Steve Jobs while introducing the iPad
Steve Jobs while introducing the iPadMatt Buchanan

For the second day in a row, Apple is making hi-tech headlines in Israel. On Tuesday, a report said that Apple was considering spending up to $500 million on Israeli flash memory startup Anobit – and on Wednesday, Globes reported that Apple is planning to open a development center in Israel, its first outside the U.S.

By doing so, Apple will finally be joining other global tech leaders who have, for years, had large development centers in Israel. Microsoft has nearly 1,000 people working on R&D in Israel – and its teams here have come up with some important innovations, such as the networking technology at the center of every version of Windows for the past decade. Google has not one, but two development centers in Israel – the only country in the world outside the U.S. so honored. Much of Intel's laptop technology was developed at its two R&D centers in Israel. And Motorola – which first set up shop in Israel in 1964 – Cisco, IBM, Oracle, and many others have been here for decades.
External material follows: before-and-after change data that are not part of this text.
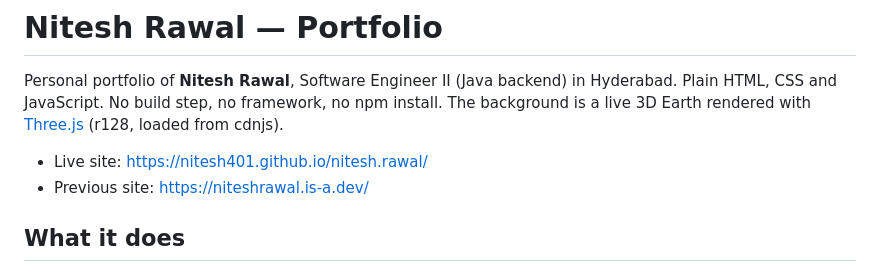
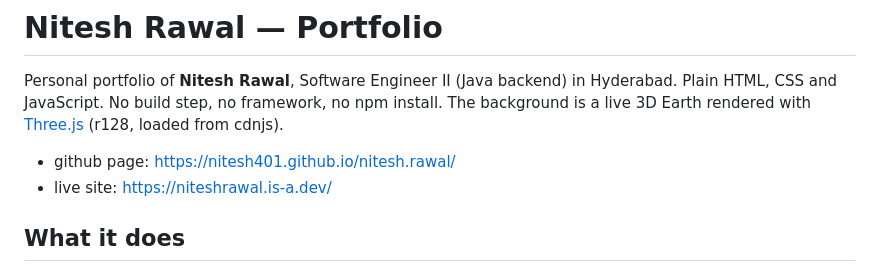
Before and after one commit to nitesh401/nitesh.rawal, a Markdown page: README.md, the part around the change. GitHub-like rendering.

Commit message:
Fix links in README for GitHub and live site
Updated links for the GitHub page and live site.

```diff
--- a/README.md
+++ b/README.md
@@ -3,8 +3,8 @@
 Personal portfolio of **Nitesh Rawal**, Software Engineer II (Java backend) in Hyderabad.
 Plain HTML, CSS and JavaScript. No build step, no framework, no npm install. The background is a live 3D Earth rendered with [Three.js](https://threejs.org) (r128, loaded from cdnjs).
 
-- Live site: https://nitesh401.github.io/nitesh.rawal/
-- Previous site: https://niteshrawal.is-a.dev/
+- github page: https://nitesh401.github.io/nitesh.rawal/
+-  live site: https://niteshrawal.is-a.dev/
 
 ## What it does
 
```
Apple currently has only one development center, at is Cupertino, California headquarters. Often, when foreign tech companies acquire Israeli companies, they convert the local office of the startup they've bought into a “development center” - as, for example, CAD software giant Autodesk did last year when it acquired Israel's PlanPlatform – but according to Globes, Apple had made the decision to set up an Israeli development center even before beginning talks with Anobit on its possible acquisition,

According to the report, Apple has hired Aharon Aharon, currently Chairman of the Board of Camero, located outside of Netanya. Aharon is a veteran of IBM and in the past ran the Israel design center for Zoran (now CSR). Camero specializes in Radio Frequency (RF) based imaging systems, and is known for its through wall imaging systems have become the solution of choice for top military and law enforcement agencies throughout the world, according to the company.
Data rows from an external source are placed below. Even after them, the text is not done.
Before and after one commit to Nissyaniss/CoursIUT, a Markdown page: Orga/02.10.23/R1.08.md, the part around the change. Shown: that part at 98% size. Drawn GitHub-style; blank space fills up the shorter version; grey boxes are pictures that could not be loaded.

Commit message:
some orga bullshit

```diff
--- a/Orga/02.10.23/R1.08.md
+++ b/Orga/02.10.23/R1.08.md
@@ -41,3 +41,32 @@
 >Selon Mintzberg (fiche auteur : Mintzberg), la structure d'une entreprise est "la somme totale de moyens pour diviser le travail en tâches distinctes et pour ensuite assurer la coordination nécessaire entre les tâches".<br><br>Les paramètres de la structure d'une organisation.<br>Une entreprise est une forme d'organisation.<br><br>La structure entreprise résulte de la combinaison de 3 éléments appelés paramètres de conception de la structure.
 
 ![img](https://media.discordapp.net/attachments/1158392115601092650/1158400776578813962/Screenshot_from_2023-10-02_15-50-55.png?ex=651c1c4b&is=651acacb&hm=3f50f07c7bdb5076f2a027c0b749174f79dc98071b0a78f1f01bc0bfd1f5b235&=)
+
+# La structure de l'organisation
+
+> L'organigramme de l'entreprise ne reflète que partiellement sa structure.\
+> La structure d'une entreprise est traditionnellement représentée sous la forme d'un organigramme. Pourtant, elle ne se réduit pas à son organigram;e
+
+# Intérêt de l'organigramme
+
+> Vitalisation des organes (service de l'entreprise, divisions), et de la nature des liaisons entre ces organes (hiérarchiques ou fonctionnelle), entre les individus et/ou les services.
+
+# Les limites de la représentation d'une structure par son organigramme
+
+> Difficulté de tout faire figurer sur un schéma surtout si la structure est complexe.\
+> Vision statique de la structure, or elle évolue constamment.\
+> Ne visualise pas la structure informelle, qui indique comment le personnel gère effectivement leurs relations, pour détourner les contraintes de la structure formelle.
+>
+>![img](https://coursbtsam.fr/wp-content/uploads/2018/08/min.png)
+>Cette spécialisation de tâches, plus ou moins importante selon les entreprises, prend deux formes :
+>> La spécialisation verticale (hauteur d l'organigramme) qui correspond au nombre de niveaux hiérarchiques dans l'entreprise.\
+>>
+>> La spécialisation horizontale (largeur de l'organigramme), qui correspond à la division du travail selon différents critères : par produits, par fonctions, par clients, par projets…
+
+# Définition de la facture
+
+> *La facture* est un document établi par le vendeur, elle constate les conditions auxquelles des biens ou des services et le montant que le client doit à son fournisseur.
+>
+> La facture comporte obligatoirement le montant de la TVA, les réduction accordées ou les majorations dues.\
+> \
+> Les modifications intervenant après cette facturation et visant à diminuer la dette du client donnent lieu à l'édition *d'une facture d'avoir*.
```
For a major hi-tech company, Apple has invested very little in development – as little as 2% of its total sales, considered a very small percentage in the hi-tech world. The vast majority of Apple staff engage in sales and support. Apple is said to have some $80 billion in the bank, and has been shopping around for ways to invest and grow their business, according to Silicon Valley insiders. Many of Apple's products are manufactured in China, but its main support centers are in the U.S. Several years ago Apple planned to open a tech support center in India, but the plan was scrapped for various reasons.
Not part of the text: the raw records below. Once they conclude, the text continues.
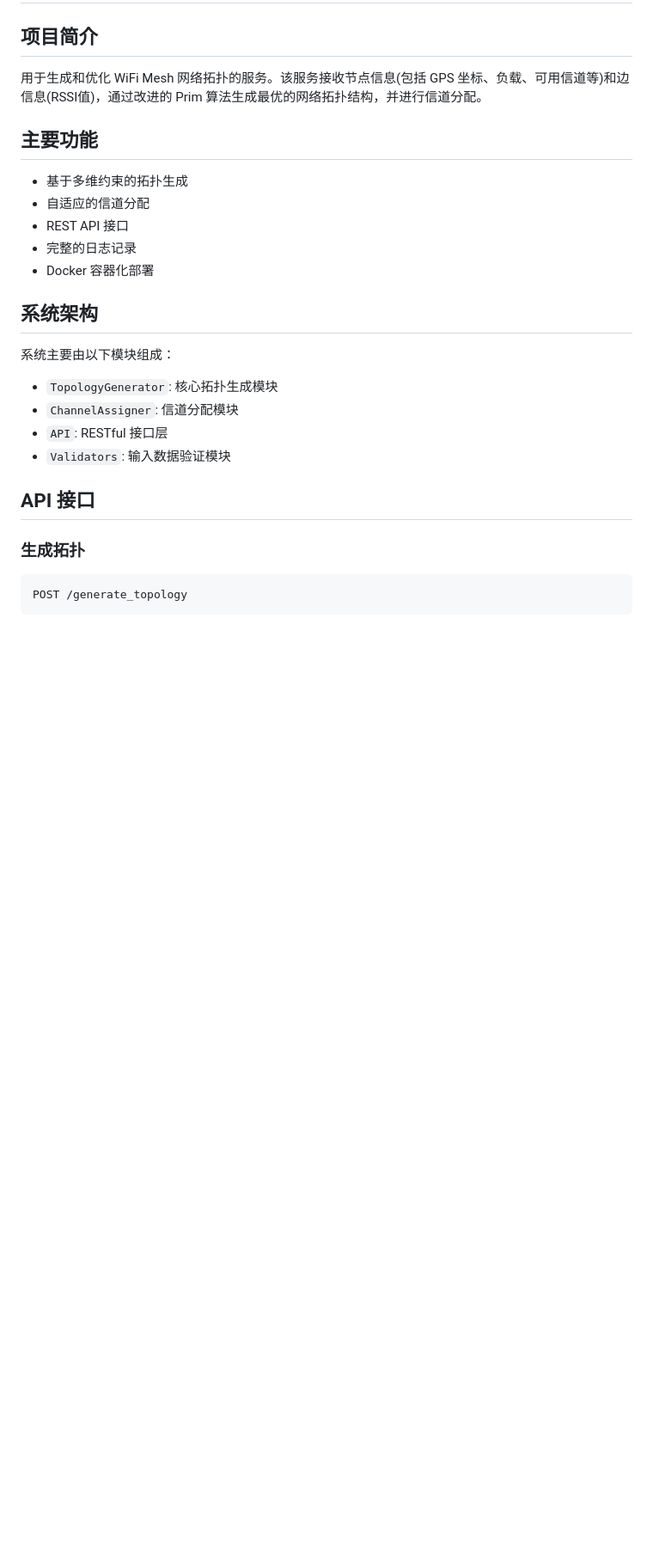
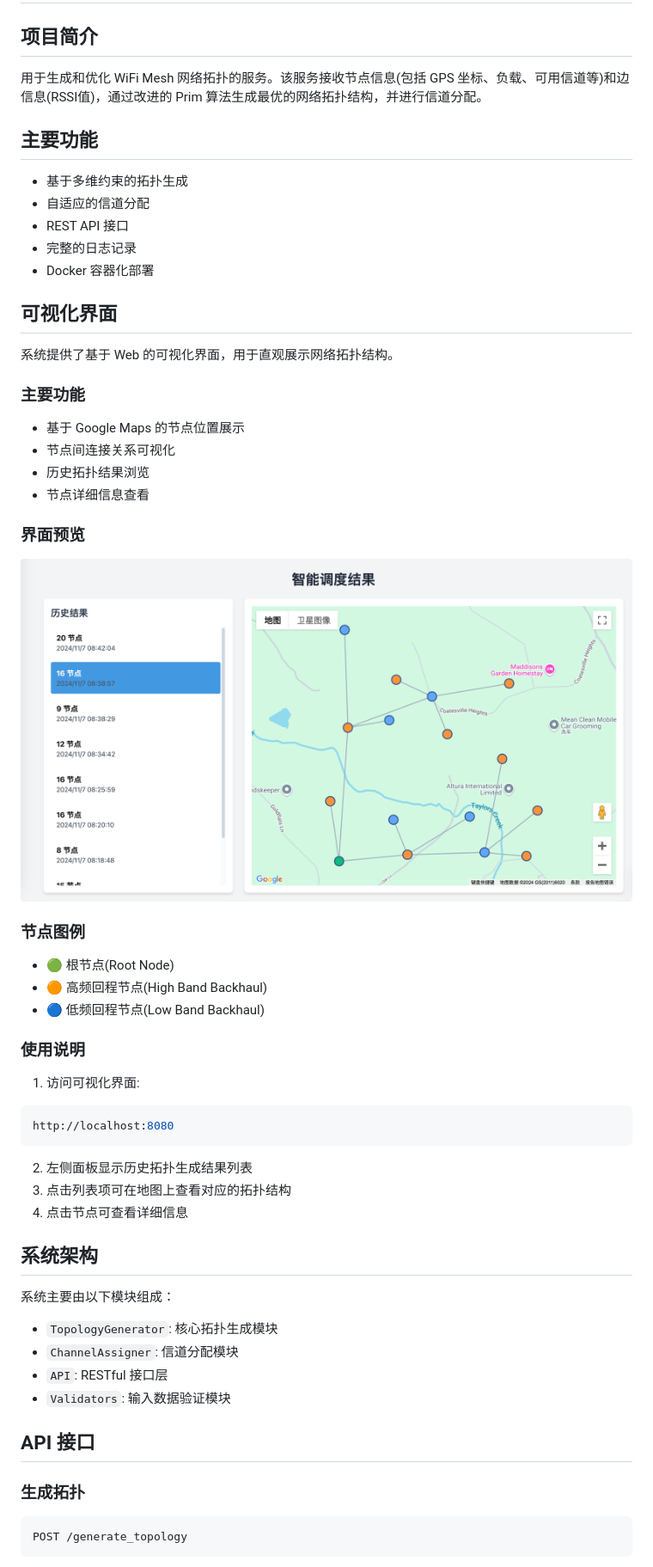
Before and after one commit to Jazzy96/topo-planner, a Markdown page: README.md, the part around the change. Shown: that part at 86% size. GitHub-like rendering; pictures changed too: docs/images/topology-vis.png (added); blank space fills up the shorter version.

Commit message:
docs: 添加可视化界面文档和截图

````diff
--- a/README.md
+++ b/README.md
@@ -11,6 +11,38 @@
 - REST API 接口
 - 完整的日志记录
 - Docker 容器化部署
+
+## 可视化界面
+
+系统提供了基于 Web 的可视化界面，用于直观展示网络拓扑结构。
+
+### 主要功能
+
+- 基于 Google Maps 的节点位置展示
+- 节点间连接关系可视化
+- 历史拓扑结果浏览
+- 节点详细信息查看
+
+### 界面预览
+
+![拓扑可视化界面](docs/images/topology-vis.png)
+
+### 节点图例
+
+- 🟢 根节点(Root Node)
+- 🟠 高频回程节点(High Band Backhaul)
+- 🔵 低频回程节点(Low Band Backhaul)
+
+### 使用说明
+
+1. 访问可视化界面:
+```bash
+http://localhost:8080
+```
+
+2. 左侧面板显示历史拓扑生成结果列表
+3. 点击列表项可在地图上查看对应的拓扑结构
+4. 点击节点可查看详细信息
 
 ## 系统架构
 
````
Also changed, not shown: 1 other file.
There was no word on when the Apple development center would open, but Aharon will reportedly be traveling to California where he will learn firsthand about the “Apple Way” before opening and managing the center here. Apple corporate VP R&D Ed Frank is currently visiting Israel, said to be exploring options for the development center. Frank's specialty is semiconductors, and he has worked at several senior positions at Broadcom, another multinational with Israeli roots. By seeking to open a development center in Israel, Apple is joining what has become a tradition among multinational tech companies – picking up some of their best ideas in Israel and bringing them to the rest of the world.